I am surprised at the number of people who use the park as a stop over only. Do they miss out on a great experience!
I couldn't agree more with you!
Just spent the last 3 days in B/West, and visited the park 6x, just to relax before school starts again today!
I have thought about your quote for a very long time, and even wrote to Sanparks a number of years ago, and told them that ``Karoo NP will remain merely a convenient stopover between Cape Town and Johannesburg until they return all the animals that belong there, especially the predators like lions, then it will become a proper destination in itself''.
Much was my surprise when a while after that, the announcement came that lions were to be introduced to KNP, so that it would no longer ``only be a convenient stopover between Cape Town and Johannesburg, but a destination in its own right.'' I know this caused serious dissent among KNP lovers, and I can understand why -- the Karoo is a place where you need to walk and listen... and with lions around, that is not so easy anymore!
The lions are back, and driving in the park has an exciting edge to it, but there are still a few things missing...
Imagine going to the Kgalagadi transfrontier Park, with ONLY the following facilities:
Twee Rivieren camp/The road to Rooiputs/ the road to Houmoed/1 chalet near Kieliekrankie on a 4x4 route. No leopards, no cheetahs, 8 lions plus the usual general wildlife and...
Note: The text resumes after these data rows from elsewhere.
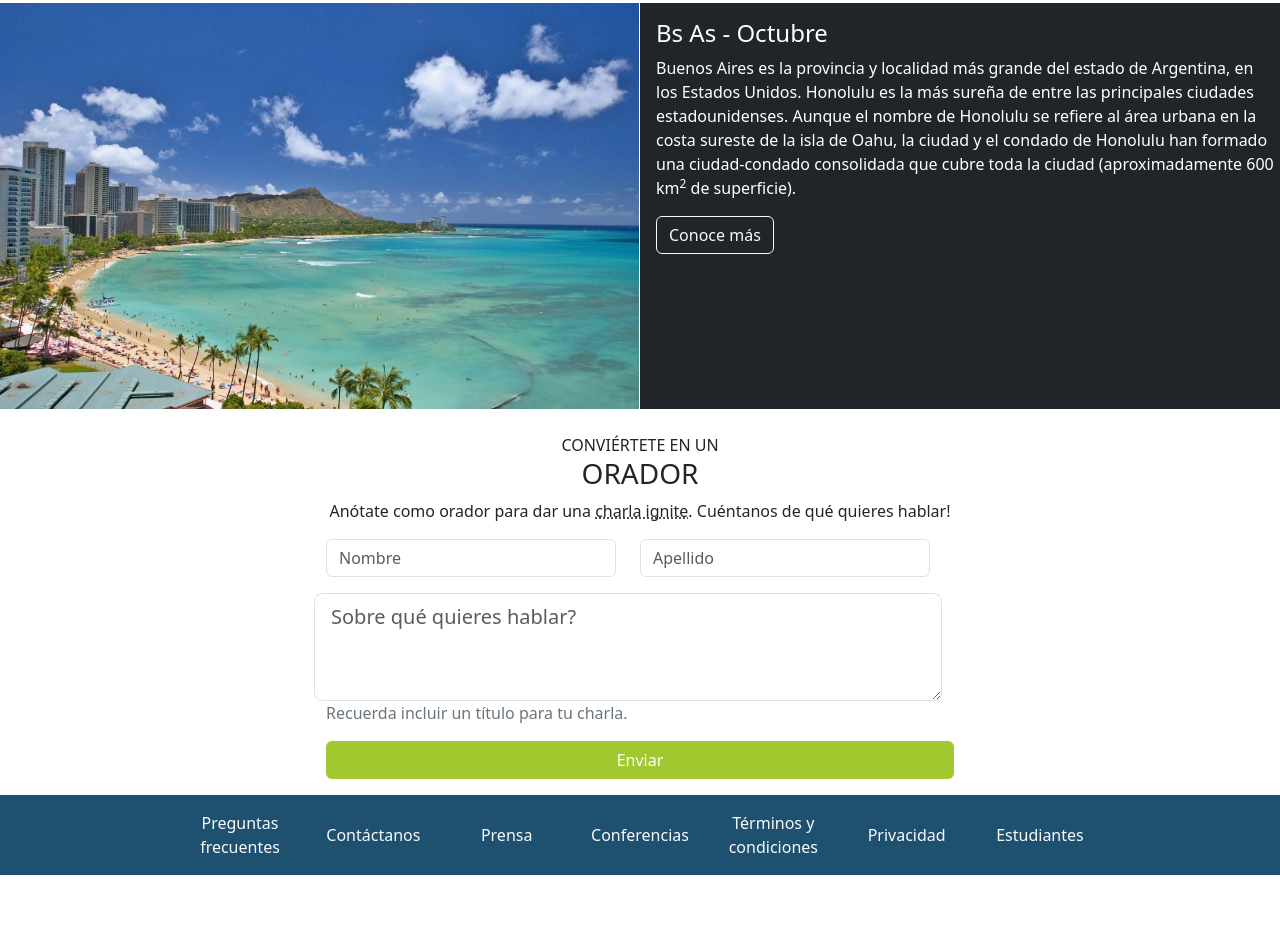
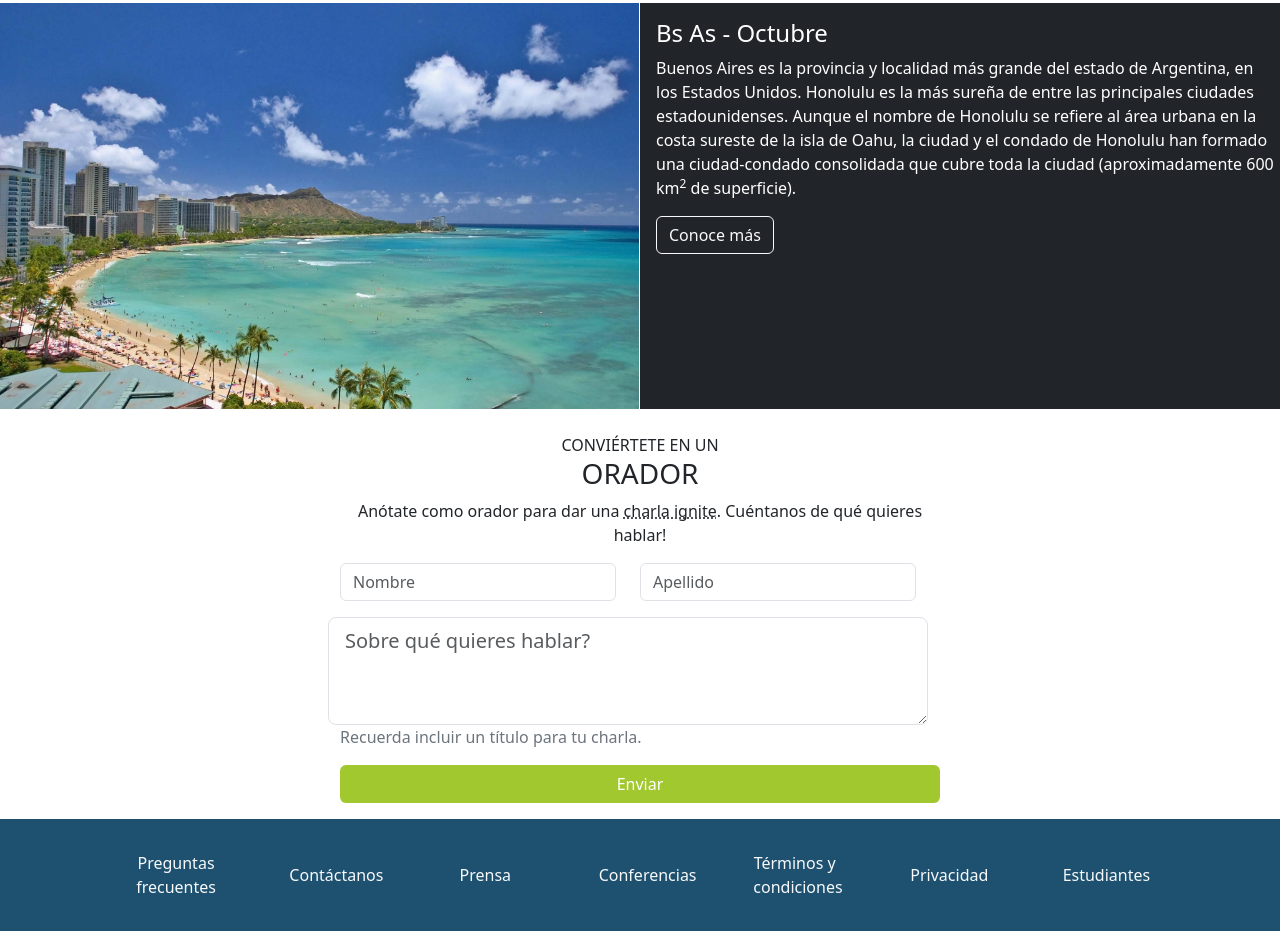
Before and after one commit to FDany/Trabajo_Integrador, a plain HTML site: page index.html in a window 1280 px wide. Shown: the part 1430-2361 px from the top of the page. Before the commit the page ends 2305 px from the top, so only its background shows below. Drawn offline with nearby package versions, Linux system fonts and the light colour scheme.

Commit message:
tercer commit

```diff
--- a/index.html
+++ b/index.html
@@ -159,7 +159,7 @@
 
 
   <!--  FORMULARIO  -->
-  <div class="row mt-4">
+  <div class="row mt-4 mx-3 px-2 px-sm-0">
     <div class="col-md-6 offset-md-3">
       <form action="">
 
@@ -177,7 +177,6 @@
               <input type="text" class="form-control" placeholder="Apellido" aria-label="Last name">
             </div>
           </div>
-
 
           <div class="row mb-3 mt-3">
             <textarea class="form-control form-control-lg" id="exampleFormControlTextarea1" placeholder="Sobre qu&eacute; quieres hablar?" rows="3"></textarea>
@@ -202,36 +201,36 @@
   </div>
 
   <!--  PIE DE PAGINA   -->
-  <footer class="footerFondo mt-3 px-3">
+  <footer class="footerFondo mt-3">
+    <div class="container-fluid">
 
-    <div class="row justify-content-center py-3 mx-3">
-
-        <div class="col-md-1 col-2 mx-3 my-auto px-md-0 px-3 text-center">
+      <div class="row justify-content-center py-3">
+        <!--   col-md-1 col-2 mx-3 my-auto px-md-0 px-3   -->
+          <div class="col-sm-1 mx-md-4 py-3 my-auto text-center">
             <a class="linkFooter text-light " href="">Preguntas frecuentes</a>
           </div>
-        <div class="col-md-1 col-2 mx-3 my-auto px-md-0 px-3 text-center">
+          <div class="col-sm-1 mx-md-4 py-3 my-auto text-center">
             <a class="linkFooter text-light " href="">Contáctanos</a>
           </div>
-        <div class="col-md-1 col-2 mx-3 my-auto px-md-0 px-3 text-center">
+          <div class="col-sm-1 mx-md-4 py-3 my-auto text-center">
             <a class="linkFooter text-light" href="">Prensa</a>
           </div>
-        <div class="col-md-1 col-2 mx-3 my-auto px-md-0 px-3 text-center">
+          <div class="col-sm-1 mx-md-4 py-3 my-auto text-center">
             <a class="linkFooter text-light" href="">Conferencias</a>
           </div>
-        <div class="col-md-1 col-2 mx-3 my-auto px-md-0 px-3 text-center">
-          <a class="linkFooter text-light text-center" href="">Términos y condiciones</a>
+          <div class="col-sm-1 mx-md-4 py-3 my-auto text-center">
+            <a class="linkFooter text-light" href="">Términos y condiciones</a>
           </div>
-        <div class="col-md-1 col-2 mx-3 my-auto px-md-0 px-3 text-center">
+          <div class="col-sm-1 mx-md-4 py-3 my-auto text-center">
             <a class="linkFooter text-light" href="">Privacidad</a>
           </div>
-        <div class="col-md-1 col-2 mx-3 my-auto px-md-0 px-3 text-center">
+          <div class="col-sm-1 mx-md-4 py-3 my-auto text-center">
             <a class="linkFooter text-light" href="">Estudiantes</a>
           </div>
-
+      </div>
     </div>
 
   </footer>
-
 
     <script src="https://cdn.jsdelivr.net/npm/bootstrap@5.3.2/dist/js/bootstrap.bundle.min.js" integrity="sha384-C6RzsynM9kWDrMNeT87bh95OGNyZPhcTNXj1NW7RuBCsyN/o0jlpcV8Qyq46cDfL" crossorigin="anonymous"></script>
 
```
Also changed, not shown: assets/CSS/index.css (+9 -0 lines). Lines whose indentation alone changed are shown as unchanged.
Honestly -- how many people would bother to travel from Cape Town or Johannesburg or Germany to go and see that?
Now change the name from Kgalagadi to Karoo. We have the same recipe, and expect people to spend more time there...?
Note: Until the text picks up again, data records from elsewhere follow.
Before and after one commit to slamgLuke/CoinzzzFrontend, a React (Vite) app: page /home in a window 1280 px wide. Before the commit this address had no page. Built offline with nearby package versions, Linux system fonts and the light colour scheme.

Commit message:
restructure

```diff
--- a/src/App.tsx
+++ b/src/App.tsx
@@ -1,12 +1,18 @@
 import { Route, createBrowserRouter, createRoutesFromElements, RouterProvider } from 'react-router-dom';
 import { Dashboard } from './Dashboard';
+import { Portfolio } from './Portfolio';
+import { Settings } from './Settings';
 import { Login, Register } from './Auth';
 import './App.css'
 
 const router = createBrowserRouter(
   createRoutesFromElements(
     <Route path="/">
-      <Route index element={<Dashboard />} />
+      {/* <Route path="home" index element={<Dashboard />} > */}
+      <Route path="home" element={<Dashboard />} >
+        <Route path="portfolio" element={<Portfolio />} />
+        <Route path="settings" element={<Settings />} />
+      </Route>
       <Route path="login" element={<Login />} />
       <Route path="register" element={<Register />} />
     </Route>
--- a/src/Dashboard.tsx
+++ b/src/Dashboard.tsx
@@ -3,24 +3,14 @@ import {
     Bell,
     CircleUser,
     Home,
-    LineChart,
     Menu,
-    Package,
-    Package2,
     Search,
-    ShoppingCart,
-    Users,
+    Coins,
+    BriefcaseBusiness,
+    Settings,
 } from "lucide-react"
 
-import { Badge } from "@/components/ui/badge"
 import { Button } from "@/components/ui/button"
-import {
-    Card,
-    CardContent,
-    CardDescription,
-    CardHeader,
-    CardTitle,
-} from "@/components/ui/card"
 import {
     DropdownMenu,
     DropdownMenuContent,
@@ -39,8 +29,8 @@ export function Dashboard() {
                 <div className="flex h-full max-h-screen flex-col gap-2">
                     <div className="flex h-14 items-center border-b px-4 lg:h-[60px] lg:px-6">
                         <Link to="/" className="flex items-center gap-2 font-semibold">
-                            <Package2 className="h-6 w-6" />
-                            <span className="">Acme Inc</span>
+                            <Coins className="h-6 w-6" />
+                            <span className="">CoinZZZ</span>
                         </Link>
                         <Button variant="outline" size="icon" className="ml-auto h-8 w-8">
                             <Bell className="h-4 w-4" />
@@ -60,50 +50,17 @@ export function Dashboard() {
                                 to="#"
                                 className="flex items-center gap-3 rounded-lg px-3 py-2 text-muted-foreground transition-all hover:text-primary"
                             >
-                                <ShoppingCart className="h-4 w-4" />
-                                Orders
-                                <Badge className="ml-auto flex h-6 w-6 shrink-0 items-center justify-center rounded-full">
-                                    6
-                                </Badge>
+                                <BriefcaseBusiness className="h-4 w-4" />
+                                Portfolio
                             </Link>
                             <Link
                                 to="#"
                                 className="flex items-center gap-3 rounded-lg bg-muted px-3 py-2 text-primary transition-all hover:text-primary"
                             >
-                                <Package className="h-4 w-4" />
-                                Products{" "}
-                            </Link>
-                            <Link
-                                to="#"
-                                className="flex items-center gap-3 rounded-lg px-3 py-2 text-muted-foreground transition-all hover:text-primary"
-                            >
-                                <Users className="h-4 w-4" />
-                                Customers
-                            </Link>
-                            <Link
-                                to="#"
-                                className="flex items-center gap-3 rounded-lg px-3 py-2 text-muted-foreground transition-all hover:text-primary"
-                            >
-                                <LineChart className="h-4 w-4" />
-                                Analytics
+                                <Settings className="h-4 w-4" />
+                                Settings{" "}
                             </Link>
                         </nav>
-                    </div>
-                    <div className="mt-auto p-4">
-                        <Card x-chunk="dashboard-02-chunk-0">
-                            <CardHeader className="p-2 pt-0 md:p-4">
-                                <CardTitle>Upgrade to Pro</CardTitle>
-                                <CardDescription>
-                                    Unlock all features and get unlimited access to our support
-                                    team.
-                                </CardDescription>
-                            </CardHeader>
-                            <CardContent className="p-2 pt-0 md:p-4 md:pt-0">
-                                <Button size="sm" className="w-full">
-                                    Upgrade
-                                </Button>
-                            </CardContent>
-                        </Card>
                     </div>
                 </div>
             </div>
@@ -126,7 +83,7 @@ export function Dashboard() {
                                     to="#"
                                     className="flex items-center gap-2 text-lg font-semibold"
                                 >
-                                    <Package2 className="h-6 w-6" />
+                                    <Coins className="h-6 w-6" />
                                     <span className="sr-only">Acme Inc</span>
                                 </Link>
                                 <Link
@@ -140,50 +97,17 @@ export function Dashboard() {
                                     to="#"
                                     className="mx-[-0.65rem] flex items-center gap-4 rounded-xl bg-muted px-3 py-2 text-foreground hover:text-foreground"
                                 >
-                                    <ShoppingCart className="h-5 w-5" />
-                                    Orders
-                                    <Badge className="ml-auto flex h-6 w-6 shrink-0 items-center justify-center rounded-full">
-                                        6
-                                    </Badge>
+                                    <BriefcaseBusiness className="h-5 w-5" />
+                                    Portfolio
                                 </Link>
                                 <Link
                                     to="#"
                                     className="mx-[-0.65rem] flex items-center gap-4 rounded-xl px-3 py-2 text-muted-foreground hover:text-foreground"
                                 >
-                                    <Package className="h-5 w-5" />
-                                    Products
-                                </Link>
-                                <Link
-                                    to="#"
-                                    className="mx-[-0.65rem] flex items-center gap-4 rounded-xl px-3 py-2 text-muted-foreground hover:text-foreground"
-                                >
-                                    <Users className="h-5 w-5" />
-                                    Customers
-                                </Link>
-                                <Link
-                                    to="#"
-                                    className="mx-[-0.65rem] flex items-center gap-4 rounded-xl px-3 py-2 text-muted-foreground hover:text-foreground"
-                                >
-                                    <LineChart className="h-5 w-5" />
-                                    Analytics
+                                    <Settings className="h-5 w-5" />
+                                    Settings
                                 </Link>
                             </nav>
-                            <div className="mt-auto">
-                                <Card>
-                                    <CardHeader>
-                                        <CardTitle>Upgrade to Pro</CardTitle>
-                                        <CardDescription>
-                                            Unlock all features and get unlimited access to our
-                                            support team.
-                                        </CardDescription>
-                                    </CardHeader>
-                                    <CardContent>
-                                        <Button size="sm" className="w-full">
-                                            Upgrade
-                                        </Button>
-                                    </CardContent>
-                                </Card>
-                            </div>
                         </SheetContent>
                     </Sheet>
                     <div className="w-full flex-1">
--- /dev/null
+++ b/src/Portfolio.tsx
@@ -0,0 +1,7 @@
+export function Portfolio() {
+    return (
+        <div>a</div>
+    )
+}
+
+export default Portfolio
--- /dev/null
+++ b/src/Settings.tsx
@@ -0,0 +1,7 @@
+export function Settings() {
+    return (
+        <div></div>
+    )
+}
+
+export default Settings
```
* Honestly -- there are only 2 loops to drive (1 is currently half-closed),
* NO waterholes shown on maps, NO `waterholes' (only a derelict old cement dam plus trough x2, leftovers from previous farms) near the road where animals and birds like sandgrouse can be photographed or viewed while drinking…
* Spread 2 groups of lions over 80 000 hectares, where they mostly prefer the remote, mountain areas… plus a few black rhinos and buffalos hiding in an inaccessible spot
* Stop your vehicle on either of the loops, switch off the engine and listen to… the sound of trucks on the N1 in the background! Try to photograph the beautiful zebras on the first loop, and you find B/west or trucks on the N1 in the background!
*The true wilderness areas are on the 4x4 route, or around the corner into Doornhoek picnic spot, where you feel truly remote and cut off from our rushed world, but most visitors can’t go on that (easy) 4x4 route…
The only solution I can see is that there needs to be at least 1 more proper loop into the western interior of the park, up to the Leeu river, with at least a small campsite there at a central point where animals come down to drink, so that visitors have more options and incentives to investigate this beautiful park better.
*Plus bring in the missing springbok (I saw more zebras than springbuck!) plus leopards plus cheetahs, and eventually even wild dogs??? These predators can keep each other in check, and make the park more attractive to visitors!
* Considering that such an inordinate percentage of the park is inaccessible mountainous terrain, a very special 3 day guided hike could cover this magnificent area on foot...
I can see the day when true nature loving Capetonians don’t bother driving all the way to Kgalagadi anymore, but zip off to Beaufort West for the weekend to enjoy their wilderness experience in this stunning park with its huge sky and towering blue mountains…
Friedrich von Hörsten